[Records excerpted from a collection]
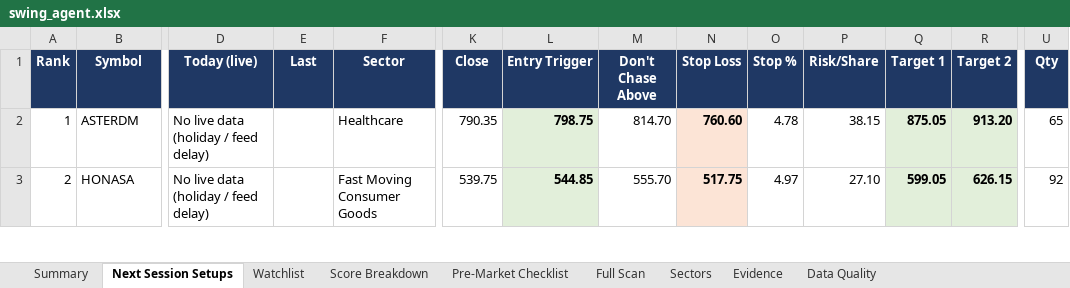
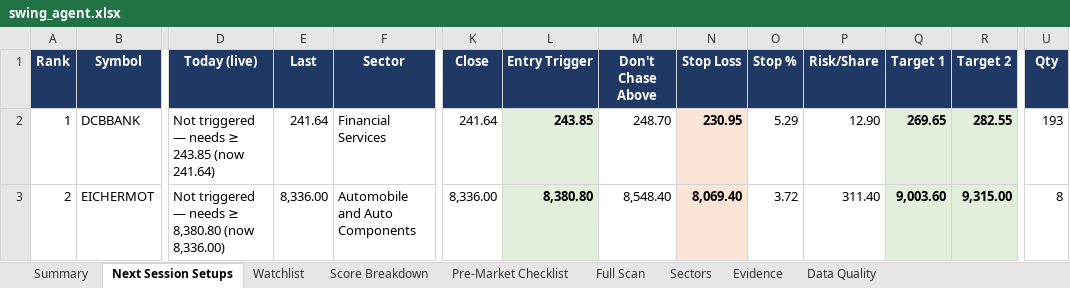
Before and after one commit to KGR1516/Srikanth-swing-trade-agent-fullnse-, an Excel workbook: data/output/swing_agent.xlsx, sheet Next Session Setups, drawn as a sheet; only a part is shown, gaps mark what is left out; values as stored, in another font and other column widths than the file's, no borders; conditional formats not drawn; the diff covers the shown part only; the diff names each change by its address in the sheet, - before the commit and + after, or states it on an @@ line.

```diff
--- a/data/output/swing_agent.xlsx (sheet Next Session Setups)
+++ b/data/output/swing_agent.xlsx (sheet Next Session Setups)
-B2 (Symbol): ASTERDM
+B2 (Symbol): DCBBANK
-D2 (Today (live)): No live data (holiday / feed delay)
+D2 (Today (live)): Not triggered — needs ≥ 243.85 (now 241.64)
-E2 (Last): (empty)
+E2 (Last): 241.64
-F2 (Sector): Healthcare
+F2 (Sector): Financial Services
-K2 (Close): 790.35
+K2 (Close): 241.64
-L2 (Entry Trigger): 798.75
+L2 (Entry Trigger): 243.85
-M2 (Don't Chase Above): 814.70
+M2 (Don't Chase Above): 248.70
-N2 (Stop Loss): 760.60
+N2 (Stop Loss): 230.95
-O2 (Stop %): 4.78
+O2 (Stop %): 5.29
-P2 (Risk/Share): 38.15
+P2 (Risk/Share): 12.90
-Q2 (Target 1): 875.05
+Q2 (Target 1): 269.65
-R2 (Target 2): 913.20
+R2 (Target 2): 282.55
-U2 (Qty): 65
+U2 (Qty): 193
-B3 (Symbol): HONASA
+B3 (Symbol): EICHERMOT
-D3 (Today (live)): No live data (holiday / feed delay)
+D3 (Today (live)): Not triggered — needs ≥ 8,380.80 (now 8,336.00)
-E3 (Last): (empty)
+E3 (Last): 8,336.00
-F3 (Sector): Fast Moving Consumer Goods
+F3 (Sector): Automobile and Auto Components
-K3 (Close): 539.75
+K3 (Close): 8,336.00
-L3 (Entry Trigger): 544.85
+L3 (Entry Trigger): 8,380.80
-M3 (Don't Chase Above): 555.70
+M3 (Don't Chase Above): 8,548.40
-N3 (Stop Loss): 517.75
+N3 (Stop Loss): 8,069.40
-O3 (Stop %): 4.97
+O3 (Stop %): 3.72
-P3 (Risk/Share): 27.10
+P3 (Risk/Share): 311.40
-Q3 (Target 1): 599.05
+Q3 (Target 1): 9,003.60
-R3 (Target 2): 626.15
+R3 (Target 2): 9,315.00
-U3 (Qty): 92
+U3 (Qty): 8
```
Also changed, not shown: 116 edited cells and cell formats elsewhere in this sheet, sheet Full Scan, sheet Evidence, sheet Data Quality, sheet Score Breakdown, sheet Watchlist, sheet Sectors, 2 more sheets, 4 other files.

# Exercise details
Reproduce every line above exactly as written, omitting the images.

# Response
Before and after one commit to KGR1516/Srikanth-swing-trade-agent-fullnse-, an Excel workbook: data/output/swing_agent.xlsx, sheet Next Session Setups, drawn as a sheet; only a part is shown, gaps mark what is left out; values as stored, in another font and other column widths than the file's, no borders; conditional formats not drawn; the diff covers the shown part only; the diff names each change by its address in the sheet, - before the commit and + after, or states it on an @@ line.

```diff
--- a/data/output/swing_agent.xlsx (sheet Next Session Setups)
+++ b/data/output/swing_agent.xlsx (sheet Next Session Setups)
-B2 (Symbol): ASTERDM
+B2 (Symbol): DCBBANK
-D2 (Today (live)): No live data (holiday / feed delay)
+D2 (Today (live)): Not triggered — needs ≥ 243.85 (now 241.64)
-E2 (Last): (empty)
+E2 (Last): 241.64
-F2 (Sector): Healthcare
+F2 (Sector): Financial Services
-K2 (Close): 790.35
+K2 (Close): 241.64
-L2 (Entry Trigger): 798.75
+L2 (Entry Trigger): 243.85
-M2 (Don't Chase Above): 814.70
+M2 (Don't Chase Above): 248.70
-N2 (Stop Loss): 760.60
+N2 (Stop Loss): 230.95
-O2 (Stop %): 4.78
+O2 (Stop %): 5.29
-P2 (Risk/Share): 38.15
+P2 (Risk/Share): 12.90
-Q2 (Target 1): 875.05
+Q2 (Target 1): 269.65
-R2 (Target 2): 913.20
+R2 (Target 2): 282.55
-U2 (Qty): 65
+U2 (Qty): 193
-B3 (Symbol): HONASA
+B3 (Symbol): EICHERMOT
-D3 (Today (live)): No live data (holiday / feed delay)
+D3 (Today (live)): Not triggered — needs ≥ 8,380.80 (now 8,336.00)
-E3 (Last): (empty)
+E3 (Last): 8,336.00
-F3 (Sector): Fast Moving Consumer Goods
+F3 (Sector): Automobile and Auto Components
-K3 (Close): 539.75
+K3 (Close): 8,336.00
-L3 (Entry Trigger): 544.85
+L3 (Entry Trigger): 8,380.80
-M3 (Don't Chase Above): 555.70
+M3 (Don't Chase Above): 8,548.40
-N3 (Stop Loss): 517.75
+N3 (Stop Loss): 8,069.40
-O3 (Stop %): 4.97
+O3 (Stop %): 3.72
-P3 (Risk/Share): 27.10
+P3 (Risk/Share): 311.40
-Q3 (Target 1): 599.05
+Q3 (Target 1): 9,003.60
-R3 (Target 2): 626.15
+R3 (Target 2): 9,315.00
-U3 (Qty): 92
+U3 (Qty): 8
```
Also changed, not shown: 116 edited cells and cell formats elsewhere in this sheet, sheet Full Scan, sheet Evidence, sheet Data Quality, sheet Score Breakdown, sheet Watchlist, sheet Sectors, 2 more sheets, 4 other files.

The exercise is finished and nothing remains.